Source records
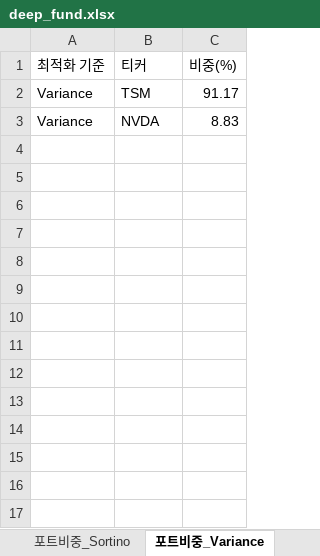
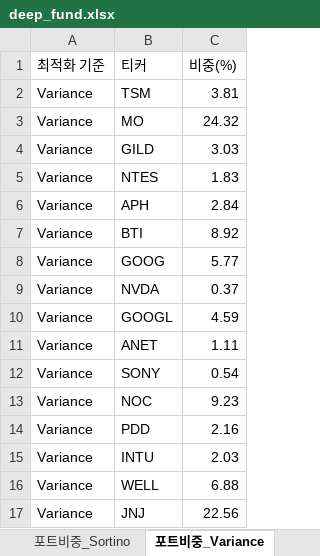
Before and after one commit to aravaca/DeepFund, an Excel workbook: backend/deep_fund.xlsx, sheet 포트비중_Variance, drawn as a sheet; values as stored, in another font and other column widths than the file's, no borders; table styles not drawn; addresses are those after the commit; the diff names each change by its address in the sheet, - before the commit and + after, or states it on an @@ line.

```diff
--- a/backend/deep_fund.xlsx (sheet 포트비중_Variance)
+++ b/backend/deep_fund.xlsx (sheet 포트비중_Variance)
-C2 (비중(%)): 91.17
+C2 (비중(%)): 3.81
+row 3: Variance | MO | 24.32
+row 4: Variance | GILD | 3.03
+row 5: Variance | NTES | 1.83
+row 6: Variance | APH | 2.84
+row 7: Variance | BTI | 8.92
+row 8: Variance | GOOG | 5.77
-C9 (비중(%)): 8.83
+C9 (비중(%)): 0.37
+row 10: Variance | GOOGL | 4.59
+row 11: Variance | ANET | 1.11
+row 12: Variance | SONY | 0.54
+row 13: Variance | NOC | 9.23
+row 14: Variance | PDD | 2.16
+row 15: Variance | INTU | 2.03
+row 16: Variance | WELL | 6.88
+row 17: Variance | JNJ | 22.56
```
Also changed, not shown: sheet 종목분석, sheet 종목뉴스, sheet 경쟁우위분석, sheet 포트폴리오통계, sheet 포트비중_Sharpe, sheet 포트비중_Sortino, 1 more sheet, 1 other file.
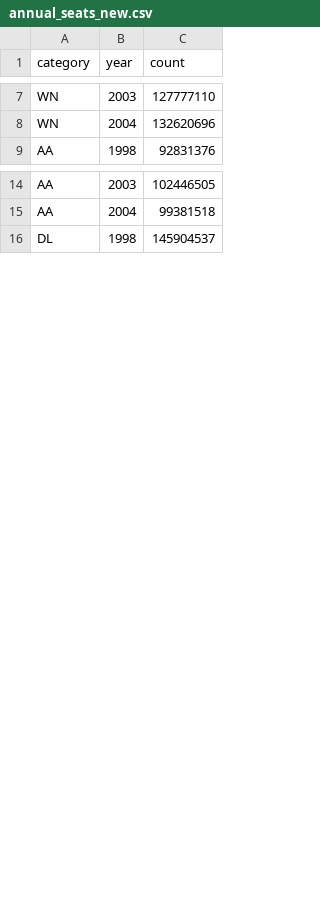
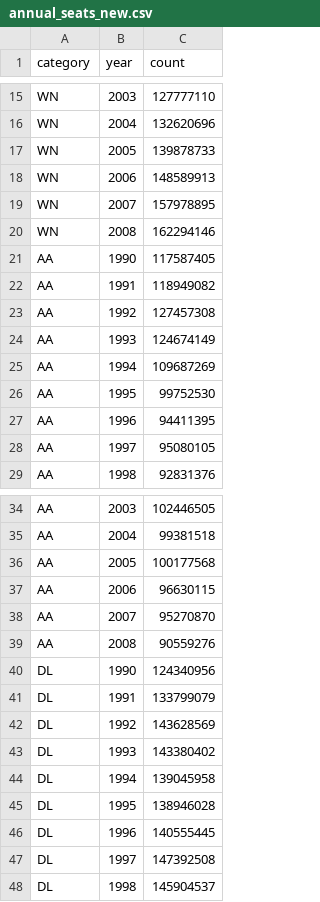
Before and after one commit to caz2114/datavis-hw5, a CSV file: data/annual_seats_new.csv, drawn as a sheet; only a part is shown, gaps mark what is left out; the diff covers the shown part only.

Commit message:
Add files via upload

```diff
--- a/data/annual_seats_new.csv
+++ b/data/annual_seats_new.csv
@@ -8,2 +16,14 @@ WN,2003,127777110
 WN,2004,132620696
+WN,2005,139878733
+WN,2006,148589913
+WN,2007,157978895
+WN,2008,162294146
+AA,1990,117587405
+AA,1991,118949082
+AA,1992,127457308
+AA,1993,124674149
+AA,1994,109687269
+AA,1995,99752530
+AA,1996,94411395
+AA,1997,95080105
 AA,1998,92831376
@@ -15,2 +35,14 @@ AA,2003,102446505
 AA,2004,99381518
+AA,2005,100177568
+AA,2006,96630115
+AA,2007,95270870
+AA,2008,90559276
+DL,1990,124340956
+DL,1991,133799079
+DL,1992,143628569
+DL,1993,143380402
+DL,1994,139045958
+DL,1995,138946028
+DL,1996,140555445
+DL,1997,147392508
 DL,1998,145904537
```
Also changed, not shown: 36 added rows elsewhere in this file.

The problem
Images stay out; the entries above are to be printed exactly.

Solution to this exercise
Before and after one commit to aravaca/DeepFund, an Excel workbook: backend/deep_fund.xlsx, sheet 포트비중_Variance, drawn as a sheet; values as stored, in another font and other column widths than the file's, no borders; table styles not drawn; addresses are those after the commit; the diff names each change by its address in the sheet, - before the commit and + after, or states it on an @@ line.

```diff
--- a/backend/deep_fund.xlsx (sheet 포트비중_Variance)
+++ b/backend/deep_fund.xlsx (sheet 포트비중_Variance)
-C2 (비중(%)): 91.17
+C2 (비중(%)): 3.81
+row 3: Variance | MO | 24.32
+row 4: Variance | GILD | 3.03
+row 5: Variance | NTES | 1.83
+row 6: Variance | APH | 2.84
+row 7: Variance | BTI | 8.92
+row 8: Variance | GOOG | 5.77
-C9 (비중(%)): 8.83
+C9 (비중(%)): 0.37
+row 10: Variance | GOOGL | 4.59
+row 11: Variance | ANET | 1.11
+row 12: Variance | SONY | 0.54
+row 13: Variance | NOC | 9.23
+row 14: Variance | PDD | 2.16
+row 15: Variance | INTU | 2.03
+row 16: Variance | WELL | 6.88
+row 17: Variance | JNJ | 22.56
```
Also changed, not shown: sheet 종목분석, sheet 종목뉴스, sheet 경쟁우위분석, sheet 포트폴리오통계, sheet 포트비중_Sharpe, sheet 포트비중_Sortino, 1 more sheet, 1 other file.
Before and after one commit to caz2114/datavis-hw5, a CSV file: data/annual_seats_new.csv, drawn as a sheet; only a part is shown, gaps mark what is left out; the diff covers the shown part only.

Commit message:
Add files via upload

```diff
--- a/data/annual_seats_new.csv
+++ b/data/annual_seats_new.csv
@@ -8,2 +16,14 @@ WN,2003,127777110
 WN,2004,132620696
+WN,2005,139878733
+WN,2006,148589913
+WN,2007,157978895
+WN,2008,162294146
+AA,1990,117587405
+AA,1991,118949082
+AA,1992,127457308
+AA,1993,124674149
+AA,1994,109687269
+AA,1995,99752530
+AA,1996,94411395
+AA,1997,95080105
 AA,1998,92831376
@@ -15,2 +35,14 @@ AA,2003,102446505
 AA,2004,99381518
+AA,2005,100177568
+AA,2006,96630115
+AA,2007,95270870
+AA,2008,90559276
+DL,1990,124340956
+DL,1991,133799079
+DL,1992,143628569
+DL,1993,143380402
+DL,1994,139045958
+DL,1995,138946028
+DL,1996,140555445
+DL,1997,147392508
 DL,1998,145904537
```
Also changed, not shown: 36 added rows elsewhere in this file.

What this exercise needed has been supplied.